Data for analysis =
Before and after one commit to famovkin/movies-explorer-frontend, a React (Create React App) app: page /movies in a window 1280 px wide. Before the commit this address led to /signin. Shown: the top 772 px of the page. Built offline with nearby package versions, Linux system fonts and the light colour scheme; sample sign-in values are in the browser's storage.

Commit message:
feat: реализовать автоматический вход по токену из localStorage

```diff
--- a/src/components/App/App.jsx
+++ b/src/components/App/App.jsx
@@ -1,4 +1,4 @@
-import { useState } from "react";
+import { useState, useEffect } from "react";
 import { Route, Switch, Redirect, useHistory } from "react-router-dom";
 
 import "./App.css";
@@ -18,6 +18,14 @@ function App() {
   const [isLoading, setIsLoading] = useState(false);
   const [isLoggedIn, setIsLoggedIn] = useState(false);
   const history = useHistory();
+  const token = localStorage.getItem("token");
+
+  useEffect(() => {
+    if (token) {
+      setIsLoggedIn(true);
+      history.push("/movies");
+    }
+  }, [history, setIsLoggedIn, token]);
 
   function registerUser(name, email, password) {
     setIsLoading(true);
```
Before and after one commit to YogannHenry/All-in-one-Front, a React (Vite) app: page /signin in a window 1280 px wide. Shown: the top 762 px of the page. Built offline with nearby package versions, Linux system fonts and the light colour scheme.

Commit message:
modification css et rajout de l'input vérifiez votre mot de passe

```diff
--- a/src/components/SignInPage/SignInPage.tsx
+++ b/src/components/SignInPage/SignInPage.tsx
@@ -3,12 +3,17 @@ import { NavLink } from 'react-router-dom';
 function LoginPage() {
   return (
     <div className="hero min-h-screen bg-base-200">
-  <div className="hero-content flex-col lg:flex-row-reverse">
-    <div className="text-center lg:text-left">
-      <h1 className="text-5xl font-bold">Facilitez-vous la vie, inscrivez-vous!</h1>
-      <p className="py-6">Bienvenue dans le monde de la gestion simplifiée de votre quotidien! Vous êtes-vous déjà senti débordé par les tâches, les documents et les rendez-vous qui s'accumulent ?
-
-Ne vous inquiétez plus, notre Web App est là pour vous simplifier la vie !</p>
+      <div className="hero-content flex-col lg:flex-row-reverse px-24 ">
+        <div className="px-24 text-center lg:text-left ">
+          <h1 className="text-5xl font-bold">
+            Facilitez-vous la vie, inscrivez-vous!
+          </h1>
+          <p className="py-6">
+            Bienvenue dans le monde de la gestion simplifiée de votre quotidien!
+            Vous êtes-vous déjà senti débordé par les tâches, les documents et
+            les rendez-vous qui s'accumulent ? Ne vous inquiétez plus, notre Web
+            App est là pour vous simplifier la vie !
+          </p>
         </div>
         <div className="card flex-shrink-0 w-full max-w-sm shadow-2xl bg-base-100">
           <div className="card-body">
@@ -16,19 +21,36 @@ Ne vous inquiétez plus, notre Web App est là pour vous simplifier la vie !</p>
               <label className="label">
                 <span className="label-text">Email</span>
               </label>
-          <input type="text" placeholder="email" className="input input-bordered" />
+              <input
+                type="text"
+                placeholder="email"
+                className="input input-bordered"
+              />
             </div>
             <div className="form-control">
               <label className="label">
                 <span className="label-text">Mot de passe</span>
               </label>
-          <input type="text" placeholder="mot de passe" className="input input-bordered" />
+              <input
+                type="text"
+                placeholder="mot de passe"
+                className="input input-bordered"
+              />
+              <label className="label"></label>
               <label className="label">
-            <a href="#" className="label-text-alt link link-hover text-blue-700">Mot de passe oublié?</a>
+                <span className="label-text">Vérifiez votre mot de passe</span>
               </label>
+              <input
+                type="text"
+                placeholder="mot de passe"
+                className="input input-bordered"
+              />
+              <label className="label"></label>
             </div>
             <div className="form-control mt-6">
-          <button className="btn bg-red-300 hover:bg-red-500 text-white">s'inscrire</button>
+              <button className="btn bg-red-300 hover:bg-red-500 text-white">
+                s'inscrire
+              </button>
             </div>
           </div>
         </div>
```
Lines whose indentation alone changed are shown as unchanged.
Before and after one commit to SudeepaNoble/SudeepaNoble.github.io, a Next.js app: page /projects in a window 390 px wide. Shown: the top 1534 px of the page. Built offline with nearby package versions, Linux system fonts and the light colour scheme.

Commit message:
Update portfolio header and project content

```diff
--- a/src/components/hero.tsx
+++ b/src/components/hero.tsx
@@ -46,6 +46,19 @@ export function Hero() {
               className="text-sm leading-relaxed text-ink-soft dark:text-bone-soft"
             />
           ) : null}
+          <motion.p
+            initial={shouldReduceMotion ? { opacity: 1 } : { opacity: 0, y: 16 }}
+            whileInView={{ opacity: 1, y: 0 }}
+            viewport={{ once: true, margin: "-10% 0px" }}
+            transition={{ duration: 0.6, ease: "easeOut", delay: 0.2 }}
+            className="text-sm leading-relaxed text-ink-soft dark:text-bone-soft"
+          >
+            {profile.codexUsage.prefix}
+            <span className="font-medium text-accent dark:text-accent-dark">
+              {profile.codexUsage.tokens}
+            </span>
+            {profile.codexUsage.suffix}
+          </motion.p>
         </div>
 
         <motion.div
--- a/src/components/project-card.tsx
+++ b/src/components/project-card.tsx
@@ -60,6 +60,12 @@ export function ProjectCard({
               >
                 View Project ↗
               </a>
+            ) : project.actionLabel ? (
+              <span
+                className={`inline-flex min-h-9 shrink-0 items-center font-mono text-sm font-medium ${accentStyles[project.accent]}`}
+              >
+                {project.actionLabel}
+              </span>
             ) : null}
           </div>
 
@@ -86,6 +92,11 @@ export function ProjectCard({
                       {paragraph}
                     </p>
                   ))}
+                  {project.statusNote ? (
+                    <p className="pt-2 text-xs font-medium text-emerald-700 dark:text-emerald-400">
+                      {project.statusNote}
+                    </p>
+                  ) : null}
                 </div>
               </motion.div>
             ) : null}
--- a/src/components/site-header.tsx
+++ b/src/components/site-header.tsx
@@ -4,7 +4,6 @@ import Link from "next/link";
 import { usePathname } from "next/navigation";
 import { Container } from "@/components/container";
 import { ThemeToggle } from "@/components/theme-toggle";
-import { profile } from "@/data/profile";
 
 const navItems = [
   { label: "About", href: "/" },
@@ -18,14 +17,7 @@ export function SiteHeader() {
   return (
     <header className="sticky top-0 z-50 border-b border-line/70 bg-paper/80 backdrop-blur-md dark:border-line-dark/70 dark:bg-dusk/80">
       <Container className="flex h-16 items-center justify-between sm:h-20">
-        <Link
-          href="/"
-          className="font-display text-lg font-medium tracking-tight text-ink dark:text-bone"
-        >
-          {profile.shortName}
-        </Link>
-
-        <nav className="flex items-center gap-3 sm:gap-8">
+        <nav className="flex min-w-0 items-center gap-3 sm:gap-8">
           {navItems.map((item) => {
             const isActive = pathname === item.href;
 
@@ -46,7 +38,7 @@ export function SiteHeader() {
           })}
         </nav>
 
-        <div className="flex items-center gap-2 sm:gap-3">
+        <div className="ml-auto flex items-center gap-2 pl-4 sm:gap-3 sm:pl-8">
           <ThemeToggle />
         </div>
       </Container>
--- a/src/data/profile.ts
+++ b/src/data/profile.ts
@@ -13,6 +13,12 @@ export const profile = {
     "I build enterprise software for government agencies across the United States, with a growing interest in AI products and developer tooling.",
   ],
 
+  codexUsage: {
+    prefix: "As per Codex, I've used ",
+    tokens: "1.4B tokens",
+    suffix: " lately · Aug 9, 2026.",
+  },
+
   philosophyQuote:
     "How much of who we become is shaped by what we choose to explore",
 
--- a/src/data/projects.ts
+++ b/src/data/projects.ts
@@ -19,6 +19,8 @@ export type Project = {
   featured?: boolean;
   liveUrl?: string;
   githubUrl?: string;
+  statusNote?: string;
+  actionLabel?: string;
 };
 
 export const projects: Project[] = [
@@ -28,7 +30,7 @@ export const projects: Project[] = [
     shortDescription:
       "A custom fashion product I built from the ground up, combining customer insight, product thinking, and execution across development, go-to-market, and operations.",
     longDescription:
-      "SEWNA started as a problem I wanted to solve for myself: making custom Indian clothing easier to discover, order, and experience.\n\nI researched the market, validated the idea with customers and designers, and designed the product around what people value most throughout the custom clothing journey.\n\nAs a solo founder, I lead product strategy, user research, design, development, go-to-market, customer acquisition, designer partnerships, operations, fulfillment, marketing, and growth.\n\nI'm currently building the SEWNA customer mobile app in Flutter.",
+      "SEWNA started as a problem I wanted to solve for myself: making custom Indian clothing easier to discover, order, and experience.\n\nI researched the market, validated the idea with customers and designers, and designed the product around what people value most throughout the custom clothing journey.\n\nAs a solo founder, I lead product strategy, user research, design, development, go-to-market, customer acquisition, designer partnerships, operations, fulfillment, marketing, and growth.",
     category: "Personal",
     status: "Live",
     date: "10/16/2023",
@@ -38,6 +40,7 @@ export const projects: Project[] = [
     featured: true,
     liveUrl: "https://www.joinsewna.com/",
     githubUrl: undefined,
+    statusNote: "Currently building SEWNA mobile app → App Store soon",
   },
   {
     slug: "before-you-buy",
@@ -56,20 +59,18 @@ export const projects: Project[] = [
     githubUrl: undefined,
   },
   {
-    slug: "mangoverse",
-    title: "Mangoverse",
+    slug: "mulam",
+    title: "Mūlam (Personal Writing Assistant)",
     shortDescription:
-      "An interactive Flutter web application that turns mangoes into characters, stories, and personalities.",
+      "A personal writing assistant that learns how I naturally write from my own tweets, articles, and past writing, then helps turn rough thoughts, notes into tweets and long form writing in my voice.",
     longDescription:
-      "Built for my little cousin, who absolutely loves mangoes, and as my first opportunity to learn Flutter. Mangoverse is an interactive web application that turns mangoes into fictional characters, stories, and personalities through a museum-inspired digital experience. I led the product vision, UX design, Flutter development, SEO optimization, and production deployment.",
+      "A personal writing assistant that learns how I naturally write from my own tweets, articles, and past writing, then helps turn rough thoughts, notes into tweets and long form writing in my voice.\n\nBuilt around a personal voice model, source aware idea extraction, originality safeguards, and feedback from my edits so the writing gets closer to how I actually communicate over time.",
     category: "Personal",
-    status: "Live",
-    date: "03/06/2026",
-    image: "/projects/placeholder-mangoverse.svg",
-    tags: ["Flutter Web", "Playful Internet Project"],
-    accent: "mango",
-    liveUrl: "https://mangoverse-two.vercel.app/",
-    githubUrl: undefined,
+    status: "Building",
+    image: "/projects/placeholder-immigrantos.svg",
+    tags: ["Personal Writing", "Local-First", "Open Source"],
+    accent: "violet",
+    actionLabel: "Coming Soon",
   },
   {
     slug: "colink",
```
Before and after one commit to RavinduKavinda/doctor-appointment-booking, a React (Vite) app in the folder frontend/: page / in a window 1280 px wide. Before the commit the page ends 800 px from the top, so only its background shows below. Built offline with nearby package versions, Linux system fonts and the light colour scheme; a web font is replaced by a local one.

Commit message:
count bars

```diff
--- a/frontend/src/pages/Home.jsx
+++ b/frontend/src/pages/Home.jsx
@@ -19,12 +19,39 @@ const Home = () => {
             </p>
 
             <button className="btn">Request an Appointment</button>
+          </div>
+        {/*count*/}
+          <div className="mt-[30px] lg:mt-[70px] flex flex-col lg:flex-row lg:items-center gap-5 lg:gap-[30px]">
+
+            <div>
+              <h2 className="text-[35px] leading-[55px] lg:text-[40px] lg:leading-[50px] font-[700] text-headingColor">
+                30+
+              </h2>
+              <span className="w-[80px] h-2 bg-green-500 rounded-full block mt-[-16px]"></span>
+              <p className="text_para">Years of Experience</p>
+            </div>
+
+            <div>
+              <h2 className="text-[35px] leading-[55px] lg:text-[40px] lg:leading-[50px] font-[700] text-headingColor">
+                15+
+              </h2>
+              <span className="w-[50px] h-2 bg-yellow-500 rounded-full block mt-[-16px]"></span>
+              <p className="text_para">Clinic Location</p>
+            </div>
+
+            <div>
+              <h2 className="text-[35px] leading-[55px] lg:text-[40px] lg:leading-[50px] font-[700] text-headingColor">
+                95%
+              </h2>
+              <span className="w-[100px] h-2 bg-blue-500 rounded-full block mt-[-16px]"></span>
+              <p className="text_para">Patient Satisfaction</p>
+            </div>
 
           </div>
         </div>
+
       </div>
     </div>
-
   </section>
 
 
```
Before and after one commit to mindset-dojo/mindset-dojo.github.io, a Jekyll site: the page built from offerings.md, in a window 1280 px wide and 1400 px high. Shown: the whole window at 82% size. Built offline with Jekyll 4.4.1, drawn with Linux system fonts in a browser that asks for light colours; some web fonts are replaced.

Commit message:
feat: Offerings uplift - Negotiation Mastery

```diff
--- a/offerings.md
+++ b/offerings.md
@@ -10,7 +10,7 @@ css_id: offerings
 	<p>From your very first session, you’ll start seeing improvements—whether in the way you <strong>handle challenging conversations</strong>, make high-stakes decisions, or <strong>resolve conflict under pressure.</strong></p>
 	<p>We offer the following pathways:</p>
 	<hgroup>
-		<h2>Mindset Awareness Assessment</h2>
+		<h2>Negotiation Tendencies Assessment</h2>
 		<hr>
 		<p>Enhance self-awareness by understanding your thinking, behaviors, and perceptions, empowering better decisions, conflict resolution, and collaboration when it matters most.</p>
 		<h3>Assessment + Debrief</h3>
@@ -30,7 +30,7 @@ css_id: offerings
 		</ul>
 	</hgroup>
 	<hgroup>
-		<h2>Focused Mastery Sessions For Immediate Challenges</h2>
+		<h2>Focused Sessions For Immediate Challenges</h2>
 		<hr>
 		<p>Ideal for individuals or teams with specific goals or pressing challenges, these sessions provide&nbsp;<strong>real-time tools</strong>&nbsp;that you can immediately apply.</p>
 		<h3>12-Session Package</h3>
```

What is expected = Where does the string "passe" appear in the records above? Return every line that holds it.

Written answer =
modification css et rajout de l'input vérifiez votre mot de passe
                 <span className="label-text">Mot de passe</span>
-          <input type="text" placeholder="mot de passe" className="input input-bordered" />
+                placeholder="mot de passe"
-            <a href="#" className="label-text-alt link link-hover text-blue-700">Mot de passe oublié?</a>
+                <span className="label-text">Vérifiez votre mot de passe</span>
+                placeholder="mot de passe"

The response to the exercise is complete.